- **EXERCISE GOAL**:
Search the material below for the word "size" and copy every line in which it occurs.

- **RECORDS SHOWN**:
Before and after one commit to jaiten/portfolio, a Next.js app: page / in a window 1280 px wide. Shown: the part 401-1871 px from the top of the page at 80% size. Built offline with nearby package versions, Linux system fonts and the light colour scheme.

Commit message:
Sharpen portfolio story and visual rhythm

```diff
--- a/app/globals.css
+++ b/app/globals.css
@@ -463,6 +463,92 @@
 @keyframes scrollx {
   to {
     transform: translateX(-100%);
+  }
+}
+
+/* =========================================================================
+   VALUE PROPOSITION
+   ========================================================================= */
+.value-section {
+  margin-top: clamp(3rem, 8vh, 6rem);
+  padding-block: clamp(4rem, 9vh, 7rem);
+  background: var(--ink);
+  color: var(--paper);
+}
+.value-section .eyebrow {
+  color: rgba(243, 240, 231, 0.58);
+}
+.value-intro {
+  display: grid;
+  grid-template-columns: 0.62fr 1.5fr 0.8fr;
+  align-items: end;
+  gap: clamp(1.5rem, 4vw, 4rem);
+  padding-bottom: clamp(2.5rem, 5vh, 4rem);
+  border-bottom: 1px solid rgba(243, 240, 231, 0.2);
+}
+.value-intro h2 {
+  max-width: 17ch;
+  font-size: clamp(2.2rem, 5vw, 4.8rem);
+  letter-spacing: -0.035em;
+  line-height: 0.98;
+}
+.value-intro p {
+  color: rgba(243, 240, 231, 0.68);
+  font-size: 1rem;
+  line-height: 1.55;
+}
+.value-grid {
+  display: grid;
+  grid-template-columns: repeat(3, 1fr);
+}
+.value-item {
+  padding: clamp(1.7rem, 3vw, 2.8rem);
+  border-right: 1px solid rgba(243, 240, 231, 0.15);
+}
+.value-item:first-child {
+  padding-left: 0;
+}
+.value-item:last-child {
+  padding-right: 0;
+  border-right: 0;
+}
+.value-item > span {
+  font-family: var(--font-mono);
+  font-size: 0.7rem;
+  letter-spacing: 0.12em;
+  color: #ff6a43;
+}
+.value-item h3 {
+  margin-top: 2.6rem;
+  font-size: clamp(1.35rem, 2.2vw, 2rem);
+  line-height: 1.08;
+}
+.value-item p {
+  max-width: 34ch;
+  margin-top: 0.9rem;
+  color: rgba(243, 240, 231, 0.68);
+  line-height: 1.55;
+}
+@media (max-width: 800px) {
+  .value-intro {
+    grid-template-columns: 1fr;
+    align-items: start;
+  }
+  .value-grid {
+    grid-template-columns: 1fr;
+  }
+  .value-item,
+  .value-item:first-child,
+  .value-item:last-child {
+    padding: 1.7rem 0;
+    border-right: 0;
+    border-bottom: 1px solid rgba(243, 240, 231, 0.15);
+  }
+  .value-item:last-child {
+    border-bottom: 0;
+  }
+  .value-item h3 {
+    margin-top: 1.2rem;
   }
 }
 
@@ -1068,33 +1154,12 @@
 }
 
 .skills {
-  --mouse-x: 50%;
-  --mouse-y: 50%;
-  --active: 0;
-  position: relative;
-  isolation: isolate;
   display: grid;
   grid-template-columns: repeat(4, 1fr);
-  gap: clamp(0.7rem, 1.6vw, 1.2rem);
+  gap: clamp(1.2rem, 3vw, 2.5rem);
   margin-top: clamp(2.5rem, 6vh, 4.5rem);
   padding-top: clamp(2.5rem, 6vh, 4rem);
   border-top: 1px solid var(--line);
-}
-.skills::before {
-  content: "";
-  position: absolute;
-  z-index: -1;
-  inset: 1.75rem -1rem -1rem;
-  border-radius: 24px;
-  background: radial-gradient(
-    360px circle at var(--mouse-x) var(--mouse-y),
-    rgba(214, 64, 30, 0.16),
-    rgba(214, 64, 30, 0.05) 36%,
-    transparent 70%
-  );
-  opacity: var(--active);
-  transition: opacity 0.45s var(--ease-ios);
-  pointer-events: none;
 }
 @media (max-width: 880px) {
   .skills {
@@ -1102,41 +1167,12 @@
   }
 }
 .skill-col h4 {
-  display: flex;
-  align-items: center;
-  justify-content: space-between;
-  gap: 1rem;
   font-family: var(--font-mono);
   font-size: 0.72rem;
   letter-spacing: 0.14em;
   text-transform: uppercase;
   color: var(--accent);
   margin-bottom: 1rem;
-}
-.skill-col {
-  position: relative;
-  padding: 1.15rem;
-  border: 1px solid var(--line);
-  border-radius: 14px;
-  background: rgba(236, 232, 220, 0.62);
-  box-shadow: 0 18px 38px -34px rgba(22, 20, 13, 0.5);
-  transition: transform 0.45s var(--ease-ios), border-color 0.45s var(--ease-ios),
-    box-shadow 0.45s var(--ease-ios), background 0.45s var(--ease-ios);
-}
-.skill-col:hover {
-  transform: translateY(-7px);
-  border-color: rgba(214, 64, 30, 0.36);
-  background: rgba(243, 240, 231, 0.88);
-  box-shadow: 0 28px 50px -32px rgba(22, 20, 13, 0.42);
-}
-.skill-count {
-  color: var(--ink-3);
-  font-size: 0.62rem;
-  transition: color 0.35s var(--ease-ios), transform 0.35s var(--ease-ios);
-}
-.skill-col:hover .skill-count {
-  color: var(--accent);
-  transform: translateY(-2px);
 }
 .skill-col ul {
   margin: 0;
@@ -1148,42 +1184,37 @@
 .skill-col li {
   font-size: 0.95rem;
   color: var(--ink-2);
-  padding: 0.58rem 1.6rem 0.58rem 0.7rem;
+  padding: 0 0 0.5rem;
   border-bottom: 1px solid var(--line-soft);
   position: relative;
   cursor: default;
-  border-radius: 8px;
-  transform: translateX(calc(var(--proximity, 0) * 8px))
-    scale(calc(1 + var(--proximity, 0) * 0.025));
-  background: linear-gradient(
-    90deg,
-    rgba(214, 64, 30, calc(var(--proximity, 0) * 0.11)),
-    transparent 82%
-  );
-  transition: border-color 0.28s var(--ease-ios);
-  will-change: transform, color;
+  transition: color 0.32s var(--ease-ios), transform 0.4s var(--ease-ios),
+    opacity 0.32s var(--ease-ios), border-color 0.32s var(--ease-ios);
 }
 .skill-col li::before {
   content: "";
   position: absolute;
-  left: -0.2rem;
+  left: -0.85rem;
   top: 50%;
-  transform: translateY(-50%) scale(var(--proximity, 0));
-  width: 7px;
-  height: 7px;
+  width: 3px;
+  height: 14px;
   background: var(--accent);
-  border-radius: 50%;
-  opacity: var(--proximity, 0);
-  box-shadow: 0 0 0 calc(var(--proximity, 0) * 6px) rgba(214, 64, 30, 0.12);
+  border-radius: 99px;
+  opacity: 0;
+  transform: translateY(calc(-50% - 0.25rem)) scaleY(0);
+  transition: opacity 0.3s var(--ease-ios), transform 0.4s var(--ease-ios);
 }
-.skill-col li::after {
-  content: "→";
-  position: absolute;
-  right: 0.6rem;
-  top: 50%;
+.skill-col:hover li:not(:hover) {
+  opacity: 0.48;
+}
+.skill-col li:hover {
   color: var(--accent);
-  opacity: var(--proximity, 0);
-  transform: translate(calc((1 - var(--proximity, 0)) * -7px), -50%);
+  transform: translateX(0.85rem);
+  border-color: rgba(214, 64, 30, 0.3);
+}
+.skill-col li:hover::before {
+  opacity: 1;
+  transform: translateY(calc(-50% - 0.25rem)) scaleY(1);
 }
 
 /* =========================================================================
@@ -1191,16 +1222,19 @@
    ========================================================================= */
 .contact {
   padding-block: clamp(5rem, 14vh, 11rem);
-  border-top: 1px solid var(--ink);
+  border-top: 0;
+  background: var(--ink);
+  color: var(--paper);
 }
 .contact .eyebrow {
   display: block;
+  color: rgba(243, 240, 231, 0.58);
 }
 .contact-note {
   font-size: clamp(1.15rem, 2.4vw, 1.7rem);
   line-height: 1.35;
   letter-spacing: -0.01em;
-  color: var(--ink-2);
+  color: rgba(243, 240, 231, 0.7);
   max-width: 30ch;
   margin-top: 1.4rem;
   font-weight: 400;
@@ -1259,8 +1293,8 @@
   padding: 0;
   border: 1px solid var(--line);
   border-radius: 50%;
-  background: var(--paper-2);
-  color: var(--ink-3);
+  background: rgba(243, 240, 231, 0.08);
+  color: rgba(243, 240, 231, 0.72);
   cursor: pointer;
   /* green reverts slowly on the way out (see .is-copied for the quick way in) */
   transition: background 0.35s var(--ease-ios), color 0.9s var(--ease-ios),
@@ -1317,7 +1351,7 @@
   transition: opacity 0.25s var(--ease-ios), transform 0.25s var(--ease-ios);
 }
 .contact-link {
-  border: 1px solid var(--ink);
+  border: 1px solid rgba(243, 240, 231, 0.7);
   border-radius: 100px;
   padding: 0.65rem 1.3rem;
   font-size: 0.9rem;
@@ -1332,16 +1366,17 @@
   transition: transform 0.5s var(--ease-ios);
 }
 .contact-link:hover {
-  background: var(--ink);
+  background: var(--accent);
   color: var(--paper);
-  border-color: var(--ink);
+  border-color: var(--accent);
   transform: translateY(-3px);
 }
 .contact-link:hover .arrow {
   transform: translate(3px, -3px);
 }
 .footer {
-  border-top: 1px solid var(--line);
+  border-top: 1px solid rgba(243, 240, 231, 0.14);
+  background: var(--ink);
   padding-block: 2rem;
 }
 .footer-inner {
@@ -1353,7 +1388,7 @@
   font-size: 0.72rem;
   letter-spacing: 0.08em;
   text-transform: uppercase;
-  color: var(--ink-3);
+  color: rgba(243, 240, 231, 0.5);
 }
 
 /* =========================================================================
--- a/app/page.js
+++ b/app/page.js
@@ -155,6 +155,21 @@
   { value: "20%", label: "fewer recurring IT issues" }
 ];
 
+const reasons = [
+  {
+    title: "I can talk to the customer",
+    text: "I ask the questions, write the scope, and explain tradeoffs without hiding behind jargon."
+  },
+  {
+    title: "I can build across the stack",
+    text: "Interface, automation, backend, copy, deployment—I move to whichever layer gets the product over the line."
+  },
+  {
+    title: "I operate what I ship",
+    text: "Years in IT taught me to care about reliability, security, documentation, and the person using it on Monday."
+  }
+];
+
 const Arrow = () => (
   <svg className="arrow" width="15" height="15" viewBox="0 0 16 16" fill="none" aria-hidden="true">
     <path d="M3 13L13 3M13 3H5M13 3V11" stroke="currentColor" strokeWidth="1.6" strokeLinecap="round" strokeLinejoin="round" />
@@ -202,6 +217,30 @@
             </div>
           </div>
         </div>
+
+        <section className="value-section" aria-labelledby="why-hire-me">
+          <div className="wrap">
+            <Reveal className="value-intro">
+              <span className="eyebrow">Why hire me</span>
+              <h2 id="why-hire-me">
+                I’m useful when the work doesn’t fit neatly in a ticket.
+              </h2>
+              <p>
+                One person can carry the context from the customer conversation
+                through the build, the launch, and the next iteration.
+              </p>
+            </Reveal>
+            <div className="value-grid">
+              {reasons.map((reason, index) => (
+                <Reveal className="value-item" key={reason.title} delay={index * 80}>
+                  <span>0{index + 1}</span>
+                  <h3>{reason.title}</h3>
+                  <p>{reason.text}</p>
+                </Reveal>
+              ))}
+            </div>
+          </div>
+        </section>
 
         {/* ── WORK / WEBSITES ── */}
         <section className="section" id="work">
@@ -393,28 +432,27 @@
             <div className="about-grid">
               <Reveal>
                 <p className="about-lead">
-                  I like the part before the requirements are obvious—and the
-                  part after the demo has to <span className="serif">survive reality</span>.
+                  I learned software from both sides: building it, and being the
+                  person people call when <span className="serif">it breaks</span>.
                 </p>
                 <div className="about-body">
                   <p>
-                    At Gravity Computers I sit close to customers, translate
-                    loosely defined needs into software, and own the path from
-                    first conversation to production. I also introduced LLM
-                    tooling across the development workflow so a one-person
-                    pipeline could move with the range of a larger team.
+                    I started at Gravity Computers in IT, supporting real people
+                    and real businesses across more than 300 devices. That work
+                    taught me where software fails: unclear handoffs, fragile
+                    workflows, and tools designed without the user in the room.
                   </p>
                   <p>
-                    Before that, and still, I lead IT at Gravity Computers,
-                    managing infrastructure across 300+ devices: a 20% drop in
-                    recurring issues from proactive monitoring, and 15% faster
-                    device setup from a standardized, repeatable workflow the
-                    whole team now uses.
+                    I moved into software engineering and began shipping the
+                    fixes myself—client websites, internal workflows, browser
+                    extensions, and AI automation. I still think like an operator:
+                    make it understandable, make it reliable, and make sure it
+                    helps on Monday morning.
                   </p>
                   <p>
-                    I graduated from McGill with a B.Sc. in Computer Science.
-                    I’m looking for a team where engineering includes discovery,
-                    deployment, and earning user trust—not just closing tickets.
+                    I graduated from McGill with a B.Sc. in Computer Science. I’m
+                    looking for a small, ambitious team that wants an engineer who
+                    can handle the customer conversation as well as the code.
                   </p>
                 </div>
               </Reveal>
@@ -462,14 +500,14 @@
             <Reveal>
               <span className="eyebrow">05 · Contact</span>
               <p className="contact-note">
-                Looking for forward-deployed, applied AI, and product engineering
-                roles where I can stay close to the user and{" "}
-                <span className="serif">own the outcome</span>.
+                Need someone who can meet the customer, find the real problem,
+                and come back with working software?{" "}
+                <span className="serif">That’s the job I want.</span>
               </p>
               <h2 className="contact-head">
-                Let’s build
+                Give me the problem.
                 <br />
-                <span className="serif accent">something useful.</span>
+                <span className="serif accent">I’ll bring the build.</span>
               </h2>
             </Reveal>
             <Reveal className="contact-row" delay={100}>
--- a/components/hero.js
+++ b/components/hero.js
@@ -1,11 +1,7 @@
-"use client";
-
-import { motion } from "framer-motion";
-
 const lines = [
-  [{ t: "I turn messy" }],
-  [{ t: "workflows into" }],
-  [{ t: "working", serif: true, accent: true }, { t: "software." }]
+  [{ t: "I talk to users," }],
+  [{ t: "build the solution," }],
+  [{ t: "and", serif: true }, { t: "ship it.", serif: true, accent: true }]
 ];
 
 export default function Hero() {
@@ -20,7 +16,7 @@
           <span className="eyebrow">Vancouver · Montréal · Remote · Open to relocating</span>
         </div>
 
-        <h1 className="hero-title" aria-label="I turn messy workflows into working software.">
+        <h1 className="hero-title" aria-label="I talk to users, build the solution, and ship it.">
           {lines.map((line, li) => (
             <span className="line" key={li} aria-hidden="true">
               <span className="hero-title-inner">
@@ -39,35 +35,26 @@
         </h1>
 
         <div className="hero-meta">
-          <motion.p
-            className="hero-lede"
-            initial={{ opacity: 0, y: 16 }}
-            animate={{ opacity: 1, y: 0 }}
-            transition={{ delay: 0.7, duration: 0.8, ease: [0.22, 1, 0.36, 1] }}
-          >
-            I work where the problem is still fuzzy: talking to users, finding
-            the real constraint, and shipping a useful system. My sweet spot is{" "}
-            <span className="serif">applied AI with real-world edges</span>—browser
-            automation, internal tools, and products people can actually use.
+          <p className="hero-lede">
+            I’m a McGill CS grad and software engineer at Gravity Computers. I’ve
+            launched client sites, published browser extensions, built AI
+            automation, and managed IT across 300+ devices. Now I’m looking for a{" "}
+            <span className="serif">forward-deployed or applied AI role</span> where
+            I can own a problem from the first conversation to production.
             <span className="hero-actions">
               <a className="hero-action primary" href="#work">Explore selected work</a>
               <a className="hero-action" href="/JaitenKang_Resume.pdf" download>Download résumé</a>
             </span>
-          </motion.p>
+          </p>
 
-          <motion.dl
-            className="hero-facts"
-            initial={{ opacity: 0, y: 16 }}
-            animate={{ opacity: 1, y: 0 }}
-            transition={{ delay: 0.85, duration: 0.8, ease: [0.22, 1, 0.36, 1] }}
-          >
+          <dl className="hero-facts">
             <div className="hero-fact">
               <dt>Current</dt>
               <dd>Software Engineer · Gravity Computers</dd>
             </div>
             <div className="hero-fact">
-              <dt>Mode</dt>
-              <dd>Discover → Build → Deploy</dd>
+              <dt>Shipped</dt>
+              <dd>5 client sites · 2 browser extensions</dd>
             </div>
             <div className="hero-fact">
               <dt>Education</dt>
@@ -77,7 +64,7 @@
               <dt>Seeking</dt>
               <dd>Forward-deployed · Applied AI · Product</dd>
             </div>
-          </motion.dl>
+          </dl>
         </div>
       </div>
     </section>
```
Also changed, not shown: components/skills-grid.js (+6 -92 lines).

- **WRITTEN ANSWER**:
Before and after one commit to jaiten/portfolio, a Next.js app: page / in a window 1280 px wide. Shown: the part 401-1871 px from the top of the page at 80% size. Built offline with nearby package versions, Linux system fonts and the light colour scheme.
+  font-size: clamp(2.2rem, 5vw, 4.8rem);
+  font-size: 1rem;
+  font-size: 0.7rem;
+  font-size: clamp(1.35rem, 2.2vw, 2rem);
   font-size: 0.72rem;
-  font-size: 0.62rem;
   font-size: 0.95rem;
   font-size: clamp(1.15rem, 2.4vw, 1.7rem);
   font-size: 0.9rem;
   font-size: 0.72rem;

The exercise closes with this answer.